The NOLA corporate ed reformers have set up an important shop within Tulane University. Their outfit is called The Cowen Institute, and they produce some mighty fine glossy reports on the New Orleans school scene. Part of their business is make the emerging charter system in New Orleans the inevitable solution to educating New Orleans children. In preparation for marking the 5 year anniversary of Katrina, they have prepared a special, and especially glossy, report for the media to use in writing wonderful stories about the work of the charterites in New Orleans. From their website:

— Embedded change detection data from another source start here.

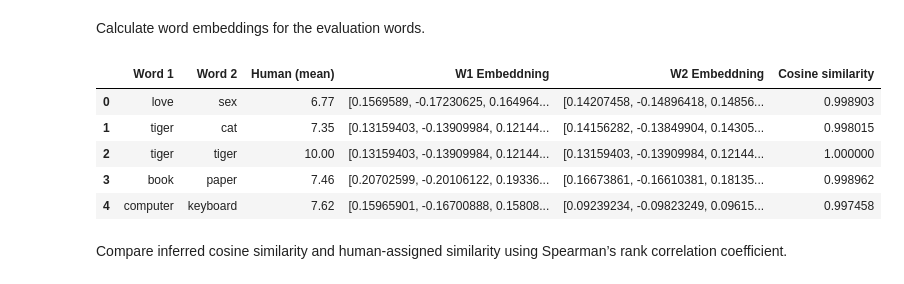
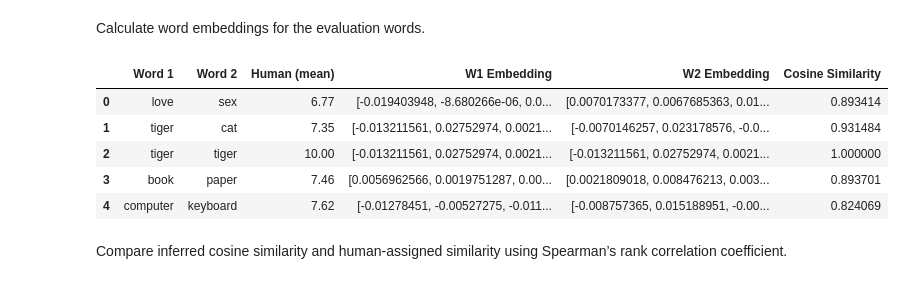
Before and after one commit to jankocodes/NLP-MiniProject1, a Jupyter notebook: MiniProject1.ipynb, the cells around one changed output. Drawn from its saved outputs; the diff is of its cells as text; code cells hidden in the pictures.

```diff
--- a/MiniProject1.ipynb
+++ b/MiniProject1.ipynb
@@ -189,35 +404,33 @@ from SkipgramDataset import SkipgramDataset
 import time
 from torch.utils.data import random_split
 
+torch.manual_seed(42)
+
 ### Hyperparameters ###
-EMBEDDING_DIM= 128
+EMBEDDING_DIM= 400
 BATCH_SIZE= 512
 EPOCHS= 5
-LEARNIN_RATE= 0.001
-NUM_NEGATIVES= 15
+LEARNING_RATE= 0.001
+NUM_NEGATIVES= 10
 #######################
 
-dataset= SkipgramDataset(data)
+dataset= SkipgramDataset(data[:1000000])
 
-train_size = int(0.8 * len(dataset))
+train_size = int(0.9 * len(dataset))
 val_size = len(dataset) - train_size
 
 train_dataset, val_dataset = random_split(dataset, [train_size, val_size])
 
 vocab_size= 60001
 
-embedding_dim= 128
-
 t0= time.time()
-model = train_skipgram(train_dataset, val_dataset, vocab_size, unigram_table,
+model,_,_ = train_skipgram(train_dataset, val_dataset, vocab_size, unigram_table,
                        embedding_dim= EMBEDDING_DIM,
                        batch_size= BATCH_SIZE,
                        epochs= EPOCHS,
-                       learning_rate=LEARNIN_RATE,
+                       learning_rate=LEARNING_RATE,
                        num_negatives=NUM_NEGATIVES)
 t1= time.time()
 
-#torch.save(model.state_dict(), 'model.pth')
-
 print(f"Time: {t1-t0:.2F} seconds")
 # %% [output]
@@ -230,36 +453,47 @@ Calculate word embeddings for the evaluation words.
 # %%
 import pandas as pd
 
 device = torch.device('mps' if torch.backends.mps.is_available() else 'cpu')
 
 # model = Skipgram(vocab_size, embedding_dim)
 # model.to(device)
 # model.load_state_dict(torch.load('model.pth'))
 
 model.eval()
 
-wordsim353_df= pd.read_csv("data/evaluation/wordsim353.csv")
+wordsim353_df = pd.read_csv("data/evaluation/wordsim353.csv")
 
-w1_embedding= wordsim353_df["W1 Embeddning"]= [model.embedding(torch.tensor(word_idx.get(w1)).to(device)).cpu().detach().numpy() if w1 in word_idx.keys() else None
-                                 for w1 in wordsim353_df['Word 1']]
+def get_embedding(word, model, word_idx, device):
+    if word in word_idx:
+        embedding = model.center_embedding(torch.tensor(word_idx[word]).to(device)).detach().cpu().numpy()
+        return embedding / np.linalg.norm(embedding)  # Normalize the vector
+    return None
 
-w2_embedding= wordsim353_df["W2 Embeddning"]= [model.embedding(torch.tensor(word_idx.get(w2)).to(device)).cpu().detach().numpy() if w2 in word_idx.keys() else None
-                                 for w2 in wordsim353_df['Word 2']]
+# Compute embeddings for both words in the pair
+wordsim353_df['W1 Embedding'] = wordsim353_df['Word 1'].apply(lambda w: get_embedding(w, model, word_idx, device))
+wordsim353_df['W2 Embedding'] = wordsim353_df['Word 2'].apply(lambda w: get_embedding(w, model, word_idx, device))
 
-wordsim353_df['Cosine similarity']= [np.dot(v1, v2) / (np.linalg.norm(v1) * np.linalg.norm(v2))
-    if v1 is not None and v2 is not None else None
-    for v1, v2 in zip(w1_embedding, w2_embedding)]
+def compute_cosine_similarity(v1, v2):
+    if v1 is not None and v2 is not None:
+        return np.dot(v1, v2)
+    return None
 
+wordsim353_df['Cosine Similarity'] = wordsim353_df.apply(
+    lambda row: compute_cosine_similarity(row['W1 Embedding'], row['W2 Embedding']),
+    axis=1
+)
+
+#drop rows with words which are not in vocabulary
 wordsim353_df=wordsim353_df.dropna(axis=0)
 
 wordsim353_df.head()
 # %% [output]
-|  | Word 1 | Word 2 | Human (mean) | W1 Embeddning | W2 Embeddning | Cosine similarity |
-| 0 | love | sex | 6.77 | [0.1569589, -0.17230625, 0.164964... | [0.14207458, -0.14896418, 0.14856... | 0.998903 |
-| 1 | tiger | cat | 7.35 | [0.13159403, -0.13909984, 0.12144... | [0.14156282, -0.13849904, 0.14305... | 0.998015 |
-| 2 | tiger | tiger | 10.00 | [0.13159403, -0.13909984, 0.12144... | [0.13159403, -0.13909984, 0.12144... | 1.000000 |
-| 3 | book | paper | 7.46 | [0.20702599, -0.20106122, 0.19336... | [0.16673861, -0.16610381, 0.18135... | 0.998962 |
-| 4 | computer | keyboard | 7.62 | [0.15965901, -0.16700888, 0.15808... | [0.09239234, -0.09823249, 0.09615... | 0.997458 |
+|  | Word 1 | Word 2 | Human (mean) | W1 Embedding | W2 Embedding | Cosine Similarity |
+| 0 | love | sex | 6.77 | [-0.019403948, -8.680266e-06, 0.0... | [0.0070173377, 0.0067685363, 0.01... | 0.893414 |
+| 1 | tiger | cat | 7.35 | [-0.013211561, 0.02752974, 0.0021... | [-0.0070146257, 0.023178576, -0.0... | 0.931484 |
+| 2 | tiger | tiger | 10.00 | [-0.013211561, 0.02752974, 0.0021... | [-0.013211561, 0.02752974, 0.0021... | 1.000000 |
+| 3 | book | paper | 7.46 | [0.0056962566, 0.0019751287, 0.00... | [0.0021809018, 0.008476213, 0.003... | 0.893701 |
+| 4 | computer | keyboard | 7.62 | [-0.01278451, -0.00527275, -0.011... | [-0.008757365, 0.015188951, -0.00... | 0.824069 |
 # %% [markdown]
 Compare inferred cosine similarity and human-assigned similarity using Spearman’s rank correlation coefficient.
 # %%
```
Also changed, not shown: parts of 11 cells of this notebook, 5 other files.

In August 2010, New Orleans and the Gulf Coast will commemorate the fifth anniversary of Hurricane Katrina. The Cowen Institute is pleased to release The State of Public Education in New Orleans: Five Years after Hurricane Katrina to provide journalists, policymakers, community leaders, and the public with information, context, and thoughtful analyses about the reform efforts that have taken place in the K-12 public education system in the five years since the storm devastated our city. Click here to download the report.For this commemorative report, the Cowen Institute folks use lots of info from their 2010 Annual Report entitled 2010 State of Public Education in New Orleans. But they don't use all of the beautiful and informative charts from the 2010 Report in their . . . Five Years after Hurricane Katrina report that is intended for "journalists, policymakers, community leaders, and the public." For if they had, they would have included this chart from page 27 of the 2010 Annual Report, which shows clearly and incontrovertibly that the charter schools they celebrate are having their butts kicked, at a rate of 2: 1, by the remaining regular public schools when measuring student test score growth. The regular public schools have greater growth 8 categories, compared to 4 categories where charter schools have higher gains. Seems like an important piece of information if your intent is to inform, rather than mislead. Click chart to enlarge it, and then click it again when it pops up to make it larger still.